## EXERCISE DETAILS
Output the records. Match them exactly.

## ENTRIES SHOWN
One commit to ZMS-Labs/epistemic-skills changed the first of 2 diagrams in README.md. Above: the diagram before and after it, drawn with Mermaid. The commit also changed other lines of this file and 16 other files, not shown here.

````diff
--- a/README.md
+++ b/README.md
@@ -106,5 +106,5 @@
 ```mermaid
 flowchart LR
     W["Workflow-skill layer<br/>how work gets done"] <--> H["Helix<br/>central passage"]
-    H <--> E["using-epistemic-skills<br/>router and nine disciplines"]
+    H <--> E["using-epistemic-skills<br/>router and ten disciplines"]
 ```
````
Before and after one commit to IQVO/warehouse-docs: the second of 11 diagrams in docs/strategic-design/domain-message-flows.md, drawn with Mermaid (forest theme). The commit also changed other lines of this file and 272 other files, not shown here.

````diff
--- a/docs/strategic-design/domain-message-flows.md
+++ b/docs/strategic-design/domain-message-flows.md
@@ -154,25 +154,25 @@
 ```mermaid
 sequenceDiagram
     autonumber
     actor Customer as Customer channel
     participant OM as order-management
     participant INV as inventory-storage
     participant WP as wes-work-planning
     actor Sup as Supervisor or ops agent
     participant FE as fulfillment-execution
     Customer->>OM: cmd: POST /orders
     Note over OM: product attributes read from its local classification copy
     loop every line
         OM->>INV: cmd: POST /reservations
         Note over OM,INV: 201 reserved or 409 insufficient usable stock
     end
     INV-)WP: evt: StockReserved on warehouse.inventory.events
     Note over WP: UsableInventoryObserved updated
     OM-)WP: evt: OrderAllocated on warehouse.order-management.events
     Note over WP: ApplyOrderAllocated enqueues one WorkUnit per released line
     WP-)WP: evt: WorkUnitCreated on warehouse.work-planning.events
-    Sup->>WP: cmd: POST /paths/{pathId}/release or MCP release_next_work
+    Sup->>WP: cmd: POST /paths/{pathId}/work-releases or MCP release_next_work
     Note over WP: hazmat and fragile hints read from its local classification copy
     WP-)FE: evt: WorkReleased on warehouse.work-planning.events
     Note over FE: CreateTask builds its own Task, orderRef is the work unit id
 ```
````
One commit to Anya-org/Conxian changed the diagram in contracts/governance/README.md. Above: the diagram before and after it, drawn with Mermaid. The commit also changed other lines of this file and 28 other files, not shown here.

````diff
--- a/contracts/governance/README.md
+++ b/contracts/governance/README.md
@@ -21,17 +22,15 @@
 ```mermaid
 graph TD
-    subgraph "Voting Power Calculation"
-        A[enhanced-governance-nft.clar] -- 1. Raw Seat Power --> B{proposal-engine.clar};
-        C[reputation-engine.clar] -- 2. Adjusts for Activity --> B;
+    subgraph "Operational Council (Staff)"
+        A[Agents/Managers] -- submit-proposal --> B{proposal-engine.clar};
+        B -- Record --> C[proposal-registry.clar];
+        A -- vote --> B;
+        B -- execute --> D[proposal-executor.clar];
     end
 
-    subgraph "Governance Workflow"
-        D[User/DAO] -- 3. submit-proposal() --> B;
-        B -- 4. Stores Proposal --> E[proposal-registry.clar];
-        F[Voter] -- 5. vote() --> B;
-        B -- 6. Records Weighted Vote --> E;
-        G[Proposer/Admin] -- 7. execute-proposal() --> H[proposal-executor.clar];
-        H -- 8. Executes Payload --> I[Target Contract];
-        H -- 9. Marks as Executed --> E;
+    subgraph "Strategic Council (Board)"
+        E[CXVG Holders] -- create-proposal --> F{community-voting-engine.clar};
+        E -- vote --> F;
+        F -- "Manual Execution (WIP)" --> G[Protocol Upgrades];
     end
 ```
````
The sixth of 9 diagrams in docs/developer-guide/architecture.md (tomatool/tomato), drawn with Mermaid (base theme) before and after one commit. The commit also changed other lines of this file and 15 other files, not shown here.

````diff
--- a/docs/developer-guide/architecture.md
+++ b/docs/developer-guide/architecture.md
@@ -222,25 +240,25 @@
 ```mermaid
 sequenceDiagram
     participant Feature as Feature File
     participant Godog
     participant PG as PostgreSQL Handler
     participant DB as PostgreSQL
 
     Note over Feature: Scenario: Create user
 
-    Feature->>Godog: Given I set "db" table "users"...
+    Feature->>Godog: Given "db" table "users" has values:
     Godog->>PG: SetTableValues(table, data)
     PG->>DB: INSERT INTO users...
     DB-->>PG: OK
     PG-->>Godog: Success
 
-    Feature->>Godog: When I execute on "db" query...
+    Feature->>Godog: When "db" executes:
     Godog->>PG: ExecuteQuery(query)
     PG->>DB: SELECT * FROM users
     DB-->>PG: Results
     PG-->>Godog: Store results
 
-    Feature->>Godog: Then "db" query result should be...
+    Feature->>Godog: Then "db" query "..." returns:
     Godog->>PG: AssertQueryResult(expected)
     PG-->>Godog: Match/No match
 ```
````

## WRITTEN REPLY
One commit to ZMS-Labs/epistemic-skills changed the first of 2 diagrams in README.md. Above: the diagram before and after it, drawn with Mermaid. The commit also changed other lines of this file and 16 other files, not shown here.

````diff
--- a/README.md
+++ b/README.md
@@ -106,5 +106,5 @@
 ```mermaid
 flowchart LR
     W["Workflow-skill layer<br/>how work gets done"] <--> H["Helix<br/>central passage"]
-    H <--> E["using-epistemic-skills<br/>router and nine disciplines"]
+    H <--> E["using-epistemic-skills<br/>router and ten disciplines"]
 ```
````
Before and after one commit to IQVO/warehouse-docs: the second of 11 diagrams in docs/strategic-design/domain-message-flows.md, drawn with Mermaid (forest theme). The commit also changed other lines of this file and 272 other files, not shown here.

````diff
--- a/docs/strategic-design/domain-message-flows.md
+++ b/docs/strategic-design/domain-message-flows.md
@@ -154,25 +154,25 @@
 ```mermaid
 sequenceDiagram
     autonumber
     actor Customer as Customer channel
     participant OM as order-management
     participant INV as inventory-storage
     participant WP as wes-work-planning
     actor Sup as Supervisor or ops agent
     participant FE as fulfillment-execution
     Customer->>OM: cmd: POST /orders
     Note over OM: product attributes read from its local classification copy
     loop every line
         OM->>INV: cmd: POST /reservations
         Note over OM,INV: 201 reserved or 409 insufficient usable stock
     end
     INV-)WP: evt: StockReserved on warehouse.inventory.events
     Note over WP: UsableInventoryObserved updated
     OM-)WP: evt: OrderAllocated on warehouse.order-management.events
     Note over WP: ApplyOrderAllocated enqueues one WorkUnit per released line
     WP-)WP: evt: WorkUnitCreated on warehouse.work-planning.events
-    Sup->>WP: cmd: POST /paths/{pathId}/release or MCP release_next_work
+    Sup->>WP: cmd: POST /paths/{pathId}/work-releases or MCP release_next_work
     Note over WP: hazmat and fragile hints read from its local classification copy
     WP-)FE: evt: WorkReleased on warehouse.work-planning.events
     Note over FE: CreateTask builds its own Task, orderRef is the work unit id
 ```
````
One commit to Anya-org/Conxian changed the diagram in contracts/governance/README.md. Above: the diagram before and after it, drawn with Mermaid. The commit also changed other lines of this file and 28 other files, not shown here.

````diff
--- a/contracts/governance/README.md
+++ b/contracts/governance/README.md
@@ -21,17 +22,15 @@
 ```mermaid
 graph TD
-    subgraph "Voting Power Calculation"
-        A[enhanced-governance-nft.clar] -- 1. Raw Seat Power --> B{proposal-engine.clar};
-        C[reputation-engine.clar] -- 2. Adjusts for Activity --> B;
+    subgraph "Operational Council (Staff)"
+        A[Agents/Managers] -- submit-proposal --> B{proposal-engine.clar};
+        B -- Record --> C[proposal-registry.clar];
+        A -- vote --> B;
+        B -- execute --> D[proposal-executor.clar];
     end
 
-    subgraph "Governance Workflow"
-        D[User/DAO] -- 3. submit-proposal() --> B;
-        B -- 4. Stores Proposal --> E[proposal-registry.clar];
-        F[Voter] -- 5. vote() --> B;
-        B -- 6. Records Weighted Vote --> E;
-        G[Proposer/Admin] -- 7. execute-proposal() --> H[proposal-executor.clar];
-        H -- 8. Executes Payload --> I[Target Contract];
-        H -- 9. Marks as Executed --> E;
+    subgraph "Strategic Council (Board)"
+        E[CXVG Holders] -- create-proposal --> F{community-voting-engine.clar};
+        E -- vote --> F;
+        F -- "Manual Execution (WIP)" --> G[Protocol Upgrades];
     end
 ```
````
The sixth of 9 diagrams in docs/developer-guide/architecture.md (tomatool/tomato), drawn with Mermaid (base theme) before and after one commit. The commit also changed other lines of this file and 15 other files, not shown here.

````diff
--- a/docs/developer-guide/architecture.md
+++ b/docs/developer-guide/architecture.md
@@ -222,25 +240,25 @@
 ```mermaid
 sequenceDiagram
     participant Feature as Feature File
     participant Godog
     participant PG as PostgreSQL Handler
     participant DB as PostgreSQL
 
     Note over Feature: Scenario: Create user
 
-    Feature->>Godog: Given I set "db" table "users"...
+    Feature->>Godog: Given "db" table "users" has values:
     Godog->>PG: SetTableValues(table, data)
     PG->>DB: INSERT INTO users...
     DB-->>PG: OK
     PG-->>Godog: Success
 
-    Feature->>Godog: When I execute on "db" query...
+    Feature->>Godog: When "db" executes:
     Godog->>PG: ExecuteQuery(query)
     PG->>DB: SELECT * FROM users
     DB-->>PG: Results
     PG-->>Godog: Store results
 
-    Feature->>Godog: Then "db" query result should be...
+    Feature->>Godog: Then "db" query "..." returns:
     Godog->>PG: AssertQueryResult(expected)
     PG-->>Godog: Match/No match
 ```
````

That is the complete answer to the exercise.